### Assignment
Beginning with the very first line, please reproduce the entries exactly through the line containing "Lambda_S ~ few".

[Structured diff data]
=== Section Start ===

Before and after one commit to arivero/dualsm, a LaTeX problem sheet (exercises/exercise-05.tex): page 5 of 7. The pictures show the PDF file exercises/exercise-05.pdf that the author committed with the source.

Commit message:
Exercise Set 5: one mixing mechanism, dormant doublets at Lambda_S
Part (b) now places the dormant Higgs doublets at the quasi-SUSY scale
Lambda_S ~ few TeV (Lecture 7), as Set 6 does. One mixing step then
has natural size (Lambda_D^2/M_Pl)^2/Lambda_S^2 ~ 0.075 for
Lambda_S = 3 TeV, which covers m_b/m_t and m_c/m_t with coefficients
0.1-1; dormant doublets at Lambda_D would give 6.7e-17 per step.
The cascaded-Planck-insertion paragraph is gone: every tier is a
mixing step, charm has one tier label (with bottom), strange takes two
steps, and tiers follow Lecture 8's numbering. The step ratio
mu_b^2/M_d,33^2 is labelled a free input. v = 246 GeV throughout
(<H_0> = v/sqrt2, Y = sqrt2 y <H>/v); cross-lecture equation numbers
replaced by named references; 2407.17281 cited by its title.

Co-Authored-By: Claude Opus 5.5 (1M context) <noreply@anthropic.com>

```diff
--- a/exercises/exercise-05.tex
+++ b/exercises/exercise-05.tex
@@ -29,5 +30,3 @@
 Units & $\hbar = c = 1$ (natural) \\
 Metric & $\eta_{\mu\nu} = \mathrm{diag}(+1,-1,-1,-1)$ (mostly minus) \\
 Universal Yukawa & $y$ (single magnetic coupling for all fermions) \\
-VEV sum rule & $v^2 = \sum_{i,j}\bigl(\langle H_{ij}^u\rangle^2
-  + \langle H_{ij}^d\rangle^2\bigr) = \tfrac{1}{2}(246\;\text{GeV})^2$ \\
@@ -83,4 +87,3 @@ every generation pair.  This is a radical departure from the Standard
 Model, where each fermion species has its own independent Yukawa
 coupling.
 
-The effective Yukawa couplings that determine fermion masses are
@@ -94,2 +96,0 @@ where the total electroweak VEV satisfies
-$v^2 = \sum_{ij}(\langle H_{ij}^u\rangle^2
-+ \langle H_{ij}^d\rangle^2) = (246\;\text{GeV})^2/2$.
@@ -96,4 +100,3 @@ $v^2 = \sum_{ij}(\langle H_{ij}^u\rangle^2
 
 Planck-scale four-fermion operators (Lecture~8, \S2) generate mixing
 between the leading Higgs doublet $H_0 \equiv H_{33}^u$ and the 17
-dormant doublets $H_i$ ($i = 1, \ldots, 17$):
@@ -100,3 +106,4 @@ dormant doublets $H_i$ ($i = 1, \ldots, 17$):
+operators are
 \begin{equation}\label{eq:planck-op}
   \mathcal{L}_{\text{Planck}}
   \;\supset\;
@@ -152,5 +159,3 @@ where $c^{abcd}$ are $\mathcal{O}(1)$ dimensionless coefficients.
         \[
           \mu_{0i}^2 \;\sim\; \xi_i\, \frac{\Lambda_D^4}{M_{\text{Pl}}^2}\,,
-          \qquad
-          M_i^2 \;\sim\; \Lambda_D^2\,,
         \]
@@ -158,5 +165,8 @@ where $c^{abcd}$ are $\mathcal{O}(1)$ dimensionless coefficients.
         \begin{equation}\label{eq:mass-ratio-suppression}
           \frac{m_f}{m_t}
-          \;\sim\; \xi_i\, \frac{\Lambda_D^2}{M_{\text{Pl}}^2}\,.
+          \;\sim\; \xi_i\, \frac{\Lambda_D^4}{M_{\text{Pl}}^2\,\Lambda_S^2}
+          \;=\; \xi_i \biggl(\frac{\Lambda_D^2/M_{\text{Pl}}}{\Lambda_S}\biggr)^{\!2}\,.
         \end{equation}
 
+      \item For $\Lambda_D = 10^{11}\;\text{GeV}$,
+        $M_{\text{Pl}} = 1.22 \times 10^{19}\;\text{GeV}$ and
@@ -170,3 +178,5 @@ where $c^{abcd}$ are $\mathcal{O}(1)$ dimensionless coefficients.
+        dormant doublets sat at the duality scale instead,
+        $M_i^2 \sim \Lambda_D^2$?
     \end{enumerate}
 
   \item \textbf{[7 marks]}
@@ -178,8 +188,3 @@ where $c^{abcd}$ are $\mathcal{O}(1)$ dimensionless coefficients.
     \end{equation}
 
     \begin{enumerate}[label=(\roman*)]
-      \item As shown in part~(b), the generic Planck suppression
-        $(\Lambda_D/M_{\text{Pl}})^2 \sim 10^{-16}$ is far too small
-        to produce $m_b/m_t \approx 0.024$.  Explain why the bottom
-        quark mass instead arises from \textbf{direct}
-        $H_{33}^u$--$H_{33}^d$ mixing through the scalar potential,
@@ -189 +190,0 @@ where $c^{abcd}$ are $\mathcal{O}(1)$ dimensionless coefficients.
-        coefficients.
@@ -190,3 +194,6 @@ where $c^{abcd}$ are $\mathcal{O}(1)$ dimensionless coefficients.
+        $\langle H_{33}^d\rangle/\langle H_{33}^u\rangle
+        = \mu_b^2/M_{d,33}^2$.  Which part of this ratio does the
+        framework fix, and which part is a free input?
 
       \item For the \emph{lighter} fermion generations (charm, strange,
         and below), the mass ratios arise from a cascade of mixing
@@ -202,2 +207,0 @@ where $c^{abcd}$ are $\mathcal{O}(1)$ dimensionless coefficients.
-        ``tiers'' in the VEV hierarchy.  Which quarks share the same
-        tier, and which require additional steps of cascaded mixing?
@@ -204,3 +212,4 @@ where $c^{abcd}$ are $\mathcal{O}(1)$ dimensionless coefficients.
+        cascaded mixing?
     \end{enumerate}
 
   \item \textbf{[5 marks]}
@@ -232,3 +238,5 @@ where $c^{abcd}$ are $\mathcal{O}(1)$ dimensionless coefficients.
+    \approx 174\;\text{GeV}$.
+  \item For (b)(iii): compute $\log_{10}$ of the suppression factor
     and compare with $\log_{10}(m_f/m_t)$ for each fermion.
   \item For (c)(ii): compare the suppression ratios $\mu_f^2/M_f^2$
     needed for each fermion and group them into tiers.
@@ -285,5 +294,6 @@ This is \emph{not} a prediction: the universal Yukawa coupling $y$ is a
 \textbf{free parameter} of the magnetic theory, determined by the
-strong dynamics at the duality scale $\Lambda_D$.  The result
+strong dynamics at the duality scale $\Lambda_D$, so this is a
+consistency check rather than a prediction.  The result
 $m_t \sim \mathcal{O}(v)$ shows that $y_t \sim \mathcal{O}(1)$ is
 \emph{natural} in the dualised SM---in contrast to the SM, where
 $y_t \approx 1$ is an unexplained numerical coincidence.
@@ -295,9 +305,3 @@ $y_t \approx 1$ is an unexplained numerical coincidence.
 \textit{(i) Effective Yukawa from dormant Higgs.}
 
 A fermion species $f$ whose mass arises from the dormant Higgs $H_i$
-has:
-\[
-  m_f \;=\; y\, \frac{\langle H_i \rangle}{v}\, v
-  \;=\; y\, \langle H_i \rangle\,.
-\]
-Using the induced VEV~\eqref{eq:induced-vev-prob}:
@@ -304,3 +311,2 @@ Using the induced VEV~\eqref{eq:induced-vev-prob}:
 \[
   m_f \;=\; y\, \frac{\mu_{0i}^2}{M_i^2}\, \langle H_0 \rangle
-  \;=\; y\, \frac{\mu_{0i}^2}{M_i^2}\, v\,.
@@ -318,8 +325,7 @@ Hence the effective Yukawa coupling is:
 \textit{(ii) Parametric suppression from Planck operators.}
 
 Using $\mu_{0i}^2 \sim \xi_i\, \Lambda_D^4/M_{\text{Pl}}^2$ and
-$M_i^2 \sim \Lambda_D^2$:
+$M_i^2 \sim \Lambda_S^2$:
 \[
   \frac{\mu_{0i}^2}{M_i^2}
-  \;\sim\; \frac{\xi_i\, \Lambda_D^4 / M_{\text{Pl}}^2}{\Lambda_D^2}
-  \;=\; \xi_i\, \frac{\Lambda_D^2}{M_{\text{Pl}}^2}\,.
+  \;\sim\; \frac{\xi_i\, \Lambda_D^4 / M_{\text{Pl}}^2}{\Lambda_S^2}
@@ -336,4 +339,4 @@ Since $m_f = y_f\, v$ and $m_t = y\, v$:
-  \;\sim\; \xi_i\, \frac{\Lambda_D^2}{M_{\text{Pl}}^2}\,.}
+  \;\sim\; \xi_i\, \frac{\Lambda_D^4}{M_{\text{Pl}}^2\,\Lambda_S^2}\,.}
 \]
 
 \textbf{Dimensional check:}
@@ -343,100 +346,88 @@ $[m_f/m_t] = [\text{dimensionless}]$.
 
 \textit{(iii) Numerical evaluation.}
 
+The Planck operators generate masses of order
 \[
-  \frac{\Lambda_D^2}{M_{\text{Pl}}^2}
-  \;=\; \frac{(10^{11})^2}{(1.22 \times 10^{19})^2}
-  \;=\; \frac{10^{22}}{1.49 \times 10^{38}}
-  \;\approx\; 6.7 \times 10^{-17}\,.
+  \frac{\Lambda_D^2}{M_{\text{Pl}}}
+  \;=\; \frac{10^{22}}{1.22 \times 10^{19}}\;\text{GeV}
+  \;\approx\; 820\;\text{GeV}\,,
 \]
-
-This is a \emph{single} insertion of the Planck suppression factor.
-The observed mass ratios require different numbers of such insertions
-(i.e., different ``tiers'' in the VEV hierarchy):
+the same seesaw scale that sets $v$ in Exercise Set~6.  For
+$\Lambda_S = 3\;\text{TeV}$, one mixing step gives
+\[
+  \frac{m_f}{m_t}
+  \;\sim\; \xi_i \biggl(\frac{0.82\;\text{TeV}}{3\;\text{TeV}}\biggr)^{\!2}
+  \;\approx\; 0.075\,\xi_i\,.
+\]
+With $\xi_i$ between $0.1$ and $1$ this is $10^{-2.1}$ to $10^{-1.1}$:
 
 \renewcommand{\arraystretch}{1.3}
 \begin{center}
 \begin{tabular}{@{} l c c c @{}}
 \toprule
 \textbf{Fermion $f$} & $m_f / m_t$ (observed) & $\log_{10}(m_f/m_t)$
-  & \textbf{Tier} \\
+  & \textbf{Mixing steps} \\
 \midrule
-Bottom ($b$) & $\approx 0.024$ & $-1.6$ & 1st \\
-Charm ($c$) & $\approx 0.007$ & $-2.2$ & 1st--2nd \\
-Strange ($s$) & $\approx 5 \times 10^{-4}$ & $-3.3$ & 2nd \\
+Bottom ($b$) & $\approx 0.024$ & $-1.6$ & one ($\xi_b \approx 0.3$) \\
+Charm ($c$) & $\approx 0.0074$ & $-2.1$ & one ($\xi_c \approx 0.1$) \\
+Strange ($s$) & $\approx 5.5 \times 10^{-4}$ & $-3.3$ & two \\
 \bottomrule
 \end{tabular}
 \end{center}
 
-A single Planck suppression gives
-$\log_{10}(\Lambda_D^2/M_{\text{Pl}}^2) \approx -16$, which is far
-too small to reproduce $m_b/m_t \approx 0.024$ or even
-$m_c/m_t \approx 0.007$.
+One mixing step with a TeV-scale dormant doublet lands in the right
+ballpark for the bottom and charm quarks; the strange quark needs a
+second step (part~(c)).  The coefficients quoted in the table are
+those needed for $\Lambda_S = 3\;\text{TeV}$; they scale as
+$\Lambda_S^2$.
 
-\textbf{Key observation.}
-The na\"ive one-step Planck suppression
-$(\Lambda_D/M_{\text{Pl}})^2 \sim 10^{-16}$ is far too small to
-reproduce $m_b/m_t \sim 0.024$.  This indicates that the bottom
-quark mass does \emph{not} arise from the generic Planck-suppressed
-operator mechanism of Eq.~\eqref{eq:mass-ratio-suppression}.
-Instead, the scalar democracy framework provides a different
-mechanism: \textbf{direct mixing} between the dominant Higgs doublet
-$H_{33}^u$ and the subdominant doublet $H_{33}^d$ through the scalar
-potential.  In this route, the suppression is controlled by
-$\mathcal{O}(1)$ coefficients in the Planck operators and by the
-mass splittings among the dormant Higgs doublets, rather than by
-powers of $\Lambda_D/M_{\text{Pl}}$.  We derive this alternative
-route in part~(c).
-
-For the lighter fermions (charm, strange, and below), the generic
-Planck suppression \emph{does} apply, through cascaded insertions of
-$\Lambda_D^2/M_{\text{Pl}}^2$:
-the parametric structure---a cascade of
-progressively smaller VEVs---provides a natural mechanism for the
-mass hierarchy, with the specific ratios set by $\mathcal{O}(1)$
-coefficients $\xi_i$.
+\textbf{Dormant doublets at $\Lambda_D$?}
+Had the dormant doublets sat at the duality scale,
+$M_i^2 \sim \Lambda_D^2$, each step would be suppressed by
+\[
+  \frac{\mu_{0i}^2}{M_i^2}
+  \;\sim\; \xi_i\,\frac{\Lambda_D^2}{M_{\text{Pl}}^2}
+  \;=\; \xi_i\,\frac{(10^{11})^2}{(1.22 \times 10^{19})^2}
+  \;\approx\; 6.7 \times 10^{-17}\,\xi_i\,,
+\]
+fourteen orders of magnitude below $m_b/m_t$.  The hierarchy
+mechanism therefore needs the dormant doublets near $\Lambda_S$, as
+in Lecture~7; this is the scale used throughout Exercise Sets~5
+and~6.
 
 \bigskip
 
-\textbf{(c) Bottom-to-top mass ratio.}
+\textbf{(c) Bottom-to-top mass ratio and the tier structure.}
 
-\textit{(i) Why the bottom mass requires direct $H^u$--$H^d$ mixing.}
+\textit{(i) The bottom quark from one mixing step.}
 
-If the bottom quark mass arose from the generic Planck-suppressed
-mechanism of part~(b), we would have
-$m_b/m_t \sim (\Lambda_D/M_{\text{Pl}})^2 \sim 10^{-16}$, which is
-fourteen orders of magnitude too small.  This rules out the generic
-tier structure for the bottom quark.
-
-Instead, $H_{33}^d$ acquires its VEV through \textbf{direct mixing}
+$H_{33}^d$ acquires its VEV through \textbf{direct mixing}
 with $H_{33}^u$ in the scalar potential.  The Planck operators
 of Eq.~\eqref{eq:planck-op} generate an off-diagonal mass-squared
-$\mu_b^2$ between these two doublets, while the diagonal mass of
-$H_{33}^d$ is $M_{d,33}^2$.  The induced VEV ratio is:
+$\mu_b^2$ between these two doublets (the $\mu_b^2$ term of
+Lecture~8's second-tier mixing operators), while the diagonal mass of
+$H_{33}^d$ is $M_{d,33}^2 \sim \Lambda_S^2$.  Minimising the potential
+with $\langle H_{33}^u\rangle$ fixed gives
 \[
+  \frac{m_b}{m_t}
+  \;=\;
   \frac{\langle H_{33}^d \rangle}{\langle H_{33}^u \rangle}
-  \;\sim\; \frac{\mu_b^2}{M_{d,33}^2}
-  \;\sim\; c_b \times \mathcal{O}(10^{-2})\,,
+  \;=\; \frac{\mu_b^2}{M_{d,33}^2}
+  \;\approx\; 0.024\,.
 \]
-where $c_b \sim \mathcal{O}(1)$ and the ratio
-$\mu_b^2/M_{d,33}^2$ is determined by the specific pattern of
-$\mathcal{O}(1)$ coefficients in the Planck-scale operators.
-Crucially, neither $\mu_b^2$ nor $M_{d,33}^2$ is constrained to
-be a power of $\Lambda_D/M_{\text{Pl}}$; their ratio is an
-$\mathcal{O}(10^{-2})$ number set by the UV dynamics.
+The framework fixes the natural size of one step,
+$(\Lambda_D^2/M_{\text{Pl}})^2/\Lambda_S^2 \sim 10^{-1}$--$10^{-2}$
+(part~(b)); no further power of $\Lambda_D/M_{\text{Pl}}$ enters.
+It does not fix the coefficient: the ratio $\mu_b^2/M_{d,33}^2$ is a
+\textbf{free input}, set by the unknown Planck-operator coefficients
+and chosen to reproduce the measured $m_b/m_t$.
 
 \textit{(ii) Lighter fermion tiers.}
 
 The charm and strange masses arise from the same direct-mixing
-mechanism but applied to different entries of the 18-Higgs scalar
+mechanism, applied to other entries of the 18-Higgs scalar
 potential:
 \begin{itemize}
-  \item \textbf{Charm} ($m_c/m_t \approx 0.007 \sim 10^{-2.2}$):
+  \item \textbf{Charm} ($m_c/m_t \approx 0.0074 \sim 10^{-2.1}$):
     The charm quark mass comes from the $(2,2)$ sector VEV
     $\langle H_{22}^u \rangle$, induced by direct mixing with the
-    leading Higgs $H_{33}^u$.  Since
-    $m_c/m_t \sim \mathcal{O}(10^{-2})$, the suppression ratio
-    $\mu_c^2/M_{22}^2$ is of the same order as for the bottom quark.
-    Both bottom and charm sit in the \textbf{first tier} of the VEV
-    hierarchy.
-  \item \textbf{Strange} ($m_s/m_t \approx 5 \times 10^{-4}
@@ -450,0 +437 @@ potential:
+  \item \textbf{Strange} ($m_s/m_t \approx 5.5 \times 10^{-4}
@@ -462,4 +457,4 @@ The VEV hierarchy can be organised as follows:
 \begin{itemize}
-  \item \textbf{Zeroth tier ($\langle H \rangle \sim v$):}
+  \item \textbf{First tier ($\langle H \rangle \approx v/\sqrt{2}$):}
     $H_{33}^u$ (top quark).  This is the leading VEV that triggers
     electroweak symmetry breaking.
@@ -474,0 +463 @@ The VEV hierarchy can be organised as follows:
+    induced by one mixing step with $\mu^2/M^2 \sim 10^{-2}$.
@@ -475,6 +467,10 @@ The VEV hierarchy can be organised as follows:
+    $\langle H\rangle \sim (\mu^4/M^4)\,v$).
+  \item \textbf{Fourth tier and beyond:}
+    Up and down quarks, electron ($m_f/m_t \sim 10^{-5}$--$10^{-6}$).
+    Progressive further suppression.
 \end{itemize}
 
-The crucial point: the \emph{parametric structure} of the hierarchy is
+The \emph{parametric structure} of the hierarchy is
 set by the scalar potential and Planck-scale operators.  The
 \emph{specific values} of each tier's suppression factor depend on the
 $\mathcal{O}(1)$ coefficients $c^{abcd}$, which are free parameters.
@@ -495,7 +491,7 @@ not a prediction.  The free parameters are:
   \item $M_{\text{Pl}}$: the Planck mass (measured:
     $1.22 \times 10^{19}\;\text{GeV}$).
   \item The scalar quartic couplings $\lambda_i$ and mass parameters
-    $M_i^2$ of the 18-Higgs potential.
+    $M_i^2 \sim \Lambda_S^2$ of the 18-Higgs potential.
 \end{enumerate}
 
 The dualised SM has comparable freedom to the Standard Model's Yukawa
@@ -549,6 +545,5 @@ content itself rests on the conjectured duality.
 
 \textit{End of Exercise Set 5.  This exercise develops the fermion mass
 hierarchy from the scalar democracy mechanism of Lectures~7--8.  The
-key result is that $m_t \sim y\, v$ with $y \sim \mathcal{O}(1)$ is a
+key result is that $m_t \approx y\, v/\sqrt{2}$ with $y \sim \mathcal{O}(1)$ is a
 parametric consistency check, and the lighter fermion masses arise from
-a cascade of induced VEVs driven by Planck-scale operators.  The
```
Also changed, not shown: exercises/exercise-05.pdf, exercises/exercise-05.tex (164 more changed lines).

=== Section End ===

### Solved exercise
Before and after one commit to arivero/dualsm, a LaTeX problem sheet (exercises/exercise-05.tex): page 5 of 7. The pictures show the PDF file exercises/exercise-05.pdf that the author committed with the source.

Commit message:
Exercise Set 5: one mixing mechanism, dormant doublets at Lambda_S
Part (b) now places the dormant Higgs doublets at the quasi-SUSY scale
Lambda_S ~ few TeV (Lecture 7), as Set 6 does. One mixing step then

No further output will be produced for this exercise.